Tunnel vision

A buddy told me a story of a time when he visited some friends in Texas. He stayed with his friend who was living with a girlfriend at the time. The two decided to play a prank on my buddy by sneaking into his room, pulling down their pants to show full moons, and making noise to wake him up one morning. My buddy woke up bleary-eyed but soon realized what was in front of him. Fighting through the grogginess of just waking up, he immediately blocked out his friend and filtered out any superfluous visual details to create a laser focus on the girlfriend's nether regions. My buddy referred to this as "tunnel vision to the snatch." This story makes me laugh and always reminds me to focus on what is important.

I had my own tunnel-vision moment when I was a trainer and met with my manager for my annual review. The review came in two parts: 1) performance appraisal and 2) salary discussion. The performance appraisal came first and was separated from the salary discussion ostensibly to minimize the connection between work performance and the raise. As much as the company touted "pay for performance," most people never saw more than a 1-2% increase regardless of their work efforts.

We met in the training room for my salary discussion. I sat down behind a training table, and he sat in front of me on the other side of the table. As he sat down, he placed a white paper face down on the table off to the side closer to him than to me. He began a preamble about how his hands were tied, and he fought to get me the best deal he could, etc. Suddenly, in a dramatic cut-to-the-chase moment, he slid the paper in front of me and flipped it over.

I had tunnel vision to the most important detail on the page, which was the salary increase. Once I saw that I took in the rest of the document only to realize it was not mine! I saw the name of a fellow trainer, and my manager realized the horrible mistake at the same time I did and quickly flipped the page over with much less showmanship. He said, "Ohh sorry about that please tell me you didn't see who it was." I lied and said, 'I didn't have much time to see anything." He grabbed the paper as he stood up to walk to his desk to retrieve the proper document.

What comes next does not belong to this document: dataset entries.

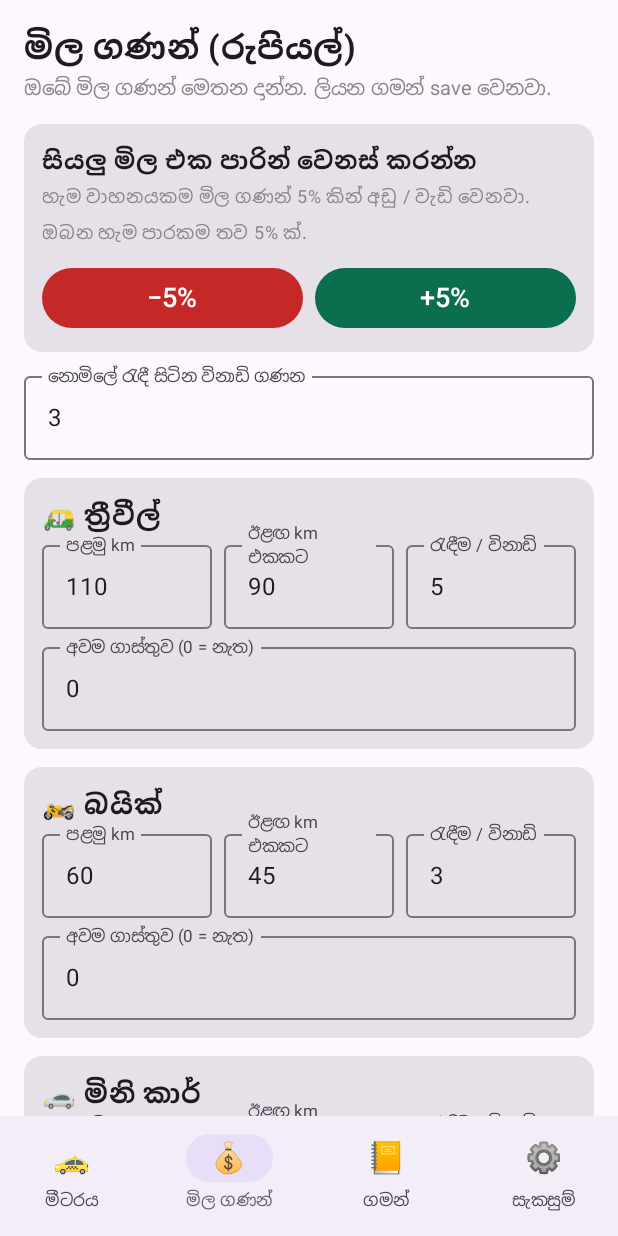
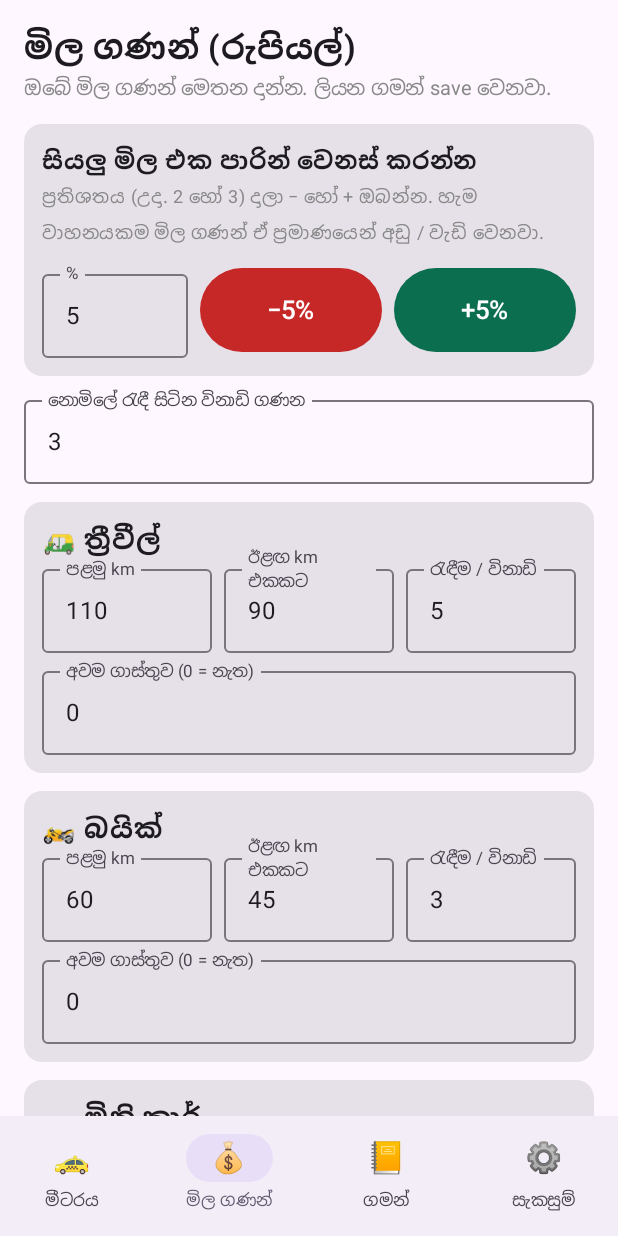
Before and after one commit to Roshan6422/HireMeter, an Android app built with Jetpack Compose: the screen it shows after launch (MainActivity), item 2 of the bottom bar chosen, on a phone screen of 412 x 824 dp. Run offline under Robolectric (Android 15) with nearby library versions, the phone set to English and light mode, and no system bars; pictures from the network do not load.

Commit message:
Change all rates by any percentage the driver types; version 1.2
Co-Authored-By: Claude Opus 5.5 <noreply@anthropic.com>

```diff
--- a/app/build.gradle.kts
+++ b/app/build.gradle.kts
@@ -20,8 +20,8 @@ android {
         applicationId = "com.hiremeter"
         minSdk = 26
         targetSdk = 34
-        versionCode = 2
-        versionName = "1.1"
+        versionCode = 3
+        versionName = "1.2"
     }
 
     signingConfigs {
--- a/app/src/main/java/com/hiremeter/MainActivity.kt
+++ b/app/src/main/java/com/hiremeter/MainActivity.kt
@@ -422,16 +422,39 @@ fun RatesScreen(
             Column(Modifier.padding(12.dp)) {
                 Text(s.adjustAllTitle, fontSize = 16.sp, fontWeight = FontWeight.Bold)
                 Text(s.adjustAllHint, fontSize = 12.sp, color = Color.Gray)
-                Row(horizontalArrangement = Arrangement.spacedBy(8.dp), modifier = Modifier.padding(top = 8.dp)) {
+                // Any percentage the driver types, e.g. 2 or 3.5; remembered for next time.
+                val ctx = LocalContext.current
+                var pctText by remember { mutableStateOf(plain(RatesStore.adjustPct(ctx))) }
+                val pct = pctText.toDoubleOrNull()?.takeIf { it > 0 && it <= MAX_ADJUST_PCT }
+                Row(
+                    horizontalArrangement = Arrangement.spacedBy(8.dp),
+                    verticalAlignment = Alignment.CenterVertically,
+                    modifier = Modifier.padding(top = 8.dp),
+                ) {
+                    OutlinedTextField(
+                        value = pctText,
+                        onValueChange = { new ->
+                            pctText = new
+                            new.toDoubleOrNull()?.takeIf { it > 0 && it <= MAX_ADJUST_PCT }?.let { RatesStore.setAdjustPct(ctx, it) }
+                        },
+                        label = { Text("%", fontSize = 11.sp) },
+                        enabled = !locked,
+                        isError = pct == null,
+                        singleLine = true,
+                        keyboardOptions = KeyboardOptions(keyboardType = KeyboardType.Decimal),
+                        modifier = Modifier.weight(0.8f),
+                    )
                     Button(
-                        onClick = { onAdjustAll(-5.0) },
-                        enabled = !locked,
+                        onClick = { pct?.let { onAdjustAll(-it) } },
+                        enabled = !locked && pct != null,
                         colors = ButtonDefaults.buttonColors(containerColor = Red),
-                        modifier = Modifier.weight(1f),
-                    ) { Text("−5%", fontSize = 18.sp) }
-                    Button(onClick = { onAdjustAll(5.0) }, enabled = !locked, modifier = Modifier.weight(1f)) {
-                        Text("+5%", fontSize = 18.sp)
-                    }
+                        modifier = Modifier.weight(1f).height(56.dp),
+                    ) { Text("−${plain(pct ?: 0.0)}%", fontSize = 17.sp, maxLines = 1) }
+                    Button(
+                        onClick = { pct?.let { onAdjustAll(it) } },
+                        enabled = !locked && pct != null,
+                        modifier = Modifier.weight(1f).height(56.dp),
+                    ) { Text("+${plain(pct ?: 0.0)}%", fontSize = 17.sp, maxLines = 1) }
                 }
             }
         }
--- a/app/src/main/java/com/hiremeter/Stores.kt
+++ b/app/src/main/java/com/hiremeter/Stores.kt
@@ -32,6 +32,8 @@ val DEFAULT_VEHICLES = listOf(
     Vehicle("van", "🚐", Rates(220.0, 150.0, 10.0)),
 )
 const val DEFAULT_FREE_WAIT_MIN = 3.0
+/** The largest change the "change all rates" box accepts in one press. */
+const val MAX_ADJUST_PCT = 50.0
 
 object RatesStore {
     private fun prefs(ctx: Context) = ctx.getSharedPreferences("rates", Context.MODE_PRIVATE)
@@ -63,6 +65,10 @@ object RatesStore {
 
     fun freeWaitMin(ctx: Context) = prefs(ctx).getFloat("freeWait", DEFAULT_FREE_WAIT_MIN.toFloat()).toDouble()
     fun setFreeWaitMin(ctx: Context, v: Double) = prefs(ctx).edit().putFloat("freeWait", v.toFloat()).apply()
+
+    /** The percentage last used to change all rates at once. */
+    fun adjustPct(ctx: Context) = prefs(ctx).getFloat("adjustPct", 5f).toDouble()
+    fun setAdjustPct(ctx: Context, v: Double) = prefs(ctx).edit().putFloat("adjustPct", v.toFloat()).apply()
 
     fun selectedId(ctx: Context) = prefs(ctx).getString("selected", "tuk") ?: "tuk"
     fun setSelectedId(ctx: Context, id: String) = prefs(ctx).edit().putString("selected", id).apply()
--- a/app/src/main/java/com/hiremeter/Strings.kt
+++ b/app/src/main/java/com/hiremeter/Strings.kt
@@ -72,7 +72,7 @@ private val SINHALA = Strings(
     adjustAllTitle = "සියලු මිල එක පාරින් වෙනස් කරන්න",
     minFareLine = "අවම ගාස්තුව %s",
     minFareLabel = "අවම ගාස්තුව (0 = නැත)", minFareTopUp = "අවම ගාස්තුවට එකතු කළ මුදල",
-    adjustAllHint = "හැම වාහනයකම මිල ගණන් 5% කින් අඩු / වැඩි වෙනවා. ඔබන හැම පාරකම තව 5% ක්.",
+    adjustAllHint = "ප්‍රතිශතය (උදා. 2 හෝ 3) දාලා − හෝ + ඔබන්න. හැම වාහනයකම මිල ගණන් ඒ ප්‍රමාණයෙන් අඩු / වැඩි වෙනවා.",
     payCardTitle = "📱 QR ගෙවීම් (ඔබේ ගිණුම)",
     payCardHint = "ඔබේ බැංකුවෙන් / payment app එකෙන් දුන්න QR එකේ පින්තූරය මෙතනට දාන්න. බිල් එකේදී customer ට scan කරන්න පෙන්නනවා.",
     pickQr = "QR පින්තූරය තෝරන්න", changeQr = "QR එක වෙනස් කරන්න", remove = "අයින් කරන්න",
@@ -106,7 +106,7 @@ private val TAMIL = Strings(
     adjustAllTitle = "எல்லாக் கட்டணங்களையும் ஒரே முறையில் மாற்று",
     minFareLine = "குறைந்தபட்சக் கட்டணம் %s",
     minFareLabel = "குறைந்தபட்சக் கட்டணம் (0 = இல்லை)", minFareTopUp = "குறைந்தபட்சக் கட்டணத்திற்காகச் சேர்த்தது",
-    adjustAllHint = "எல்லா வாகனங்களின் கட்டணங்களும் 5% குறையும் / கூடும். ஒவ்வொரு முறை அழுத்தும்போதும் இன்னும் 5%.",
+    adjustAllHint = "சதவீதத்தை (எ.கா. 2 அல்லது 3) உள்ளிட்டு − அல்லது + அழுத்தவும். எல்லா வாகனங்களின் கட்டணங்களும் அந்த அளவு குறையும் / கூடும்.",
     payCardTitle = "📱 QR கட்டணம் (உங்கள் கணக்கு)",
     payCardHint = "உங்கள் வங்கி / payment app வழங்கிய QR படத்தை இங்கே சேர்க்கவும். பில்லில் வாடிக்கையாளர் ஸ்கேன் செய்யக் காட்டப்படும்.",
     pickQr = "QR படத்தைத் தேர்ந்தெடு", changeQr = "QR-ஐ மாற்று", remove = "நீக்கு",
@@ -140,7 +140,7 @@ private val ENGLISH = Strings(
     adjustAllTitle = "Change all rates at once",
     minFareLine = "Minimum fare %s",
     minFareLabel = "Minimum fare (0 = none)", minFareTopUp = "Added to reach minimum fare",
-    adjustAllHint = "Every vehicle's rates go down / up by 5%. Each press adds another 5%.",
+    adjustAllHint = "Type a percentage (e.g. 2 or 3), then press − or +. Every vehicle's rates go down / up by that much.",
     payCardTitle = "📱 QR payments (your account)",
     payCardHint = "Add the picture of the QR your bank or payment app gave you. It is shown on the bill for the customer to scan.",
     pickQr = "Choose QR picture", changeQr = "Change QR", remove = "Remove",
```
Also changed, not shown: 1 other file.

I don't remember the exact numbers, but I do remember a sense that I was underpaid compared to my colleague. Perhaps this is why companies don't like when coworkers compare salaries. It didn't affect my working relationship, though, and hard work paid off eventually.
What does the company base its compensation on if not performance? Also what have you been tunnel-visioning on in December?
2020-12-13 17:48:28
I can write a whole post on that, which I will do one day. Let's just say there is a limited bucket of money given to departments and rules around how much of an increase someone is allowed to get. For the last few months, my tunnel vision has been the main gig. It takes a lot of work to handle two clients, and 10-11 hour days doesn't leave much time for anything else. Still writing every day and putting out the newsletter weekly.
2020-12-13 19:06:31